====== Task data ======

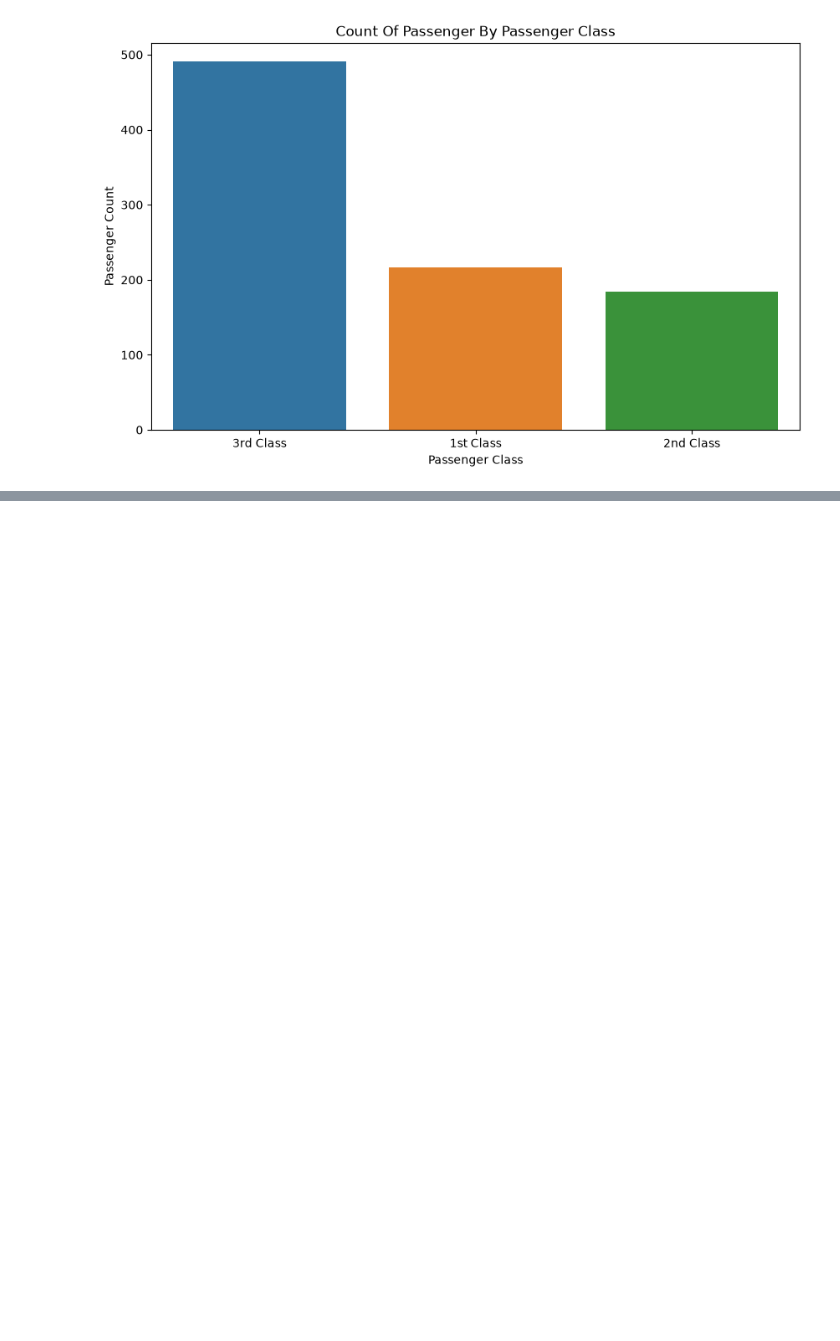
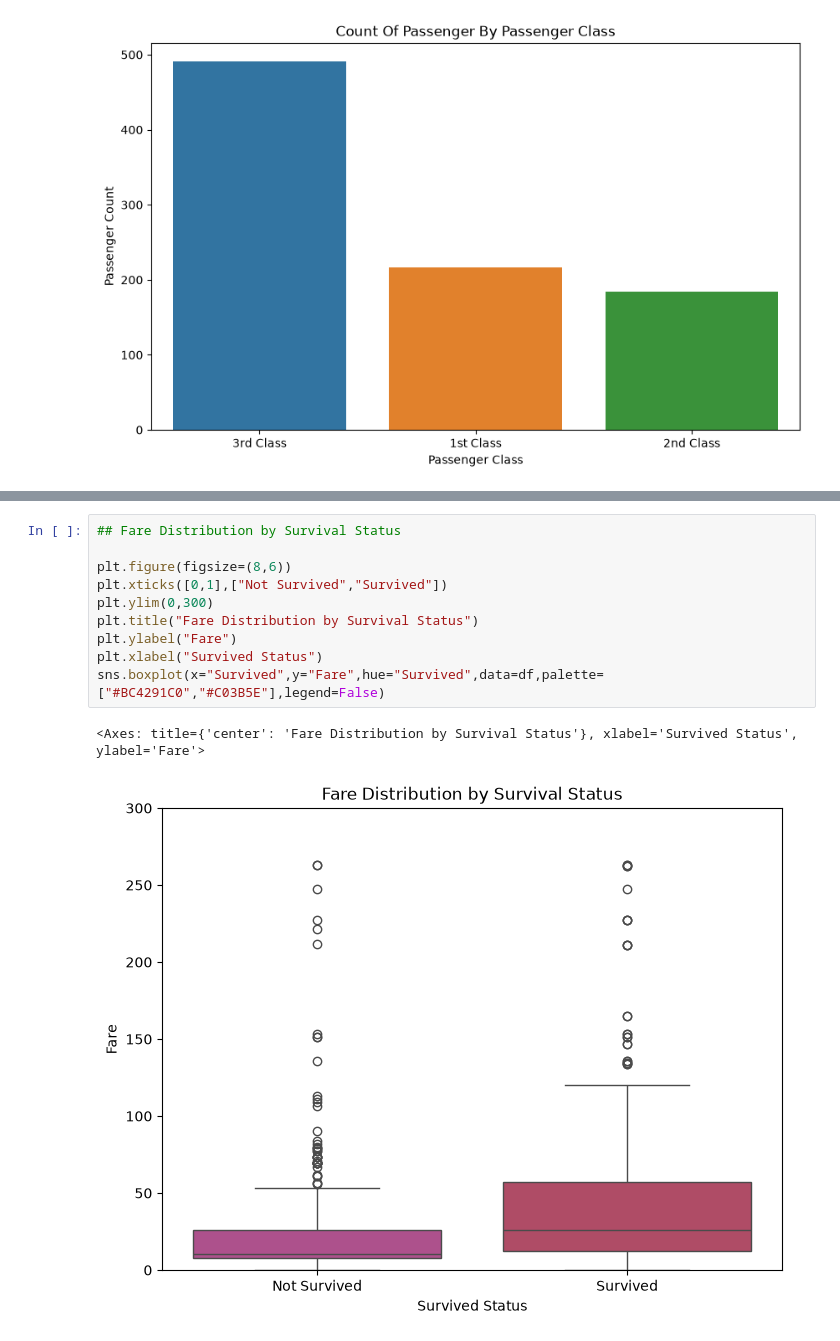
Before and after one commit to Rohit-Bansode/Titanic_Survival_Analysis-EDA, a Jupyter notebook: Notebooks/Titanic_EDA.ipynb, the cells around one changed output, grey strips where cells are left out. Cells and saved outputs as stored; diff of their text form; blank space fills up the shorter version.

```diff
--- a/Notebooks/Titanic_EDA.ipynb
+++ b/Notebooks/Titanic_EDA.ipynb
@@ -274,0 +316,13 @@ plt.show()
+# %%
+## Fare Distribution by Survival Status
+
+plt.figure(figsize=(8,6))
+plt.xticks([0,1],["Not Survived","Survived"])
+plt.ylim(0,300)
+plt.title("Fare Distribution by Survival Status")
+plt.ylabel("Fare")
+plt.xlabel("Survived Status")
+sns.boxplot(x="Survived",y="Fare",hue="Survived",data=df,palette=["#BC4291C0","#C03B5E"],legend=False)
+# %% [output]
+<Axes: title={'center': 'Fare Distribution by Survival Status'}, xlabel='Survived Status', ylabel='Fare'>
+[figure, added]
```
Also changed, not shown: parts of 4 cells of this notebook.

======

> Problem statement:
Skipping the pictures, output the entries exactly as they appear above.

> Completed exercise:
Before and after one commit to Rohit-Bansode/Titanic_Survival_Analysis-EDA, a Jupyter notebook: Notebooks/Titanic_EDA.ipynb, the cells around one changed output, grey strips where cells are left out. Cells and saved outputs as stored; diff of their text form; blank space fills up the shorter version.

```diff
--- a/Notebooks/Titanic_EDA.ipynb
+++ b/Notebooks/Titanic_EDA.ipynb
@@ -274,0 +316,13 @@ plt.show()
+# %%
+## Fare Distribution by Survival Status
+
+plt.figure(figsize=(8,6))
+plt.xticks([0,1],["Not Survived","Survived"])
+plt.ylim(0,300)
+plt.title("Fare Distribution by Survival Status")
+plt.ylabel("Fare")
+plt.xlabel("Survived Status")
+sns.boxplot(x="Survived",y="Fare",hue="Survived",data=df,palette=["#BC4291C0","#C03B5E"],legend=False)
+# %% [output]
+<Axes: title={'center': 'Fare Distribution by Survival Status'}, xlabel='Survived Status', ylabel='Fare'>
+[figure, added]
```
Also changed, not shown: parts of 4 cells of this notebook.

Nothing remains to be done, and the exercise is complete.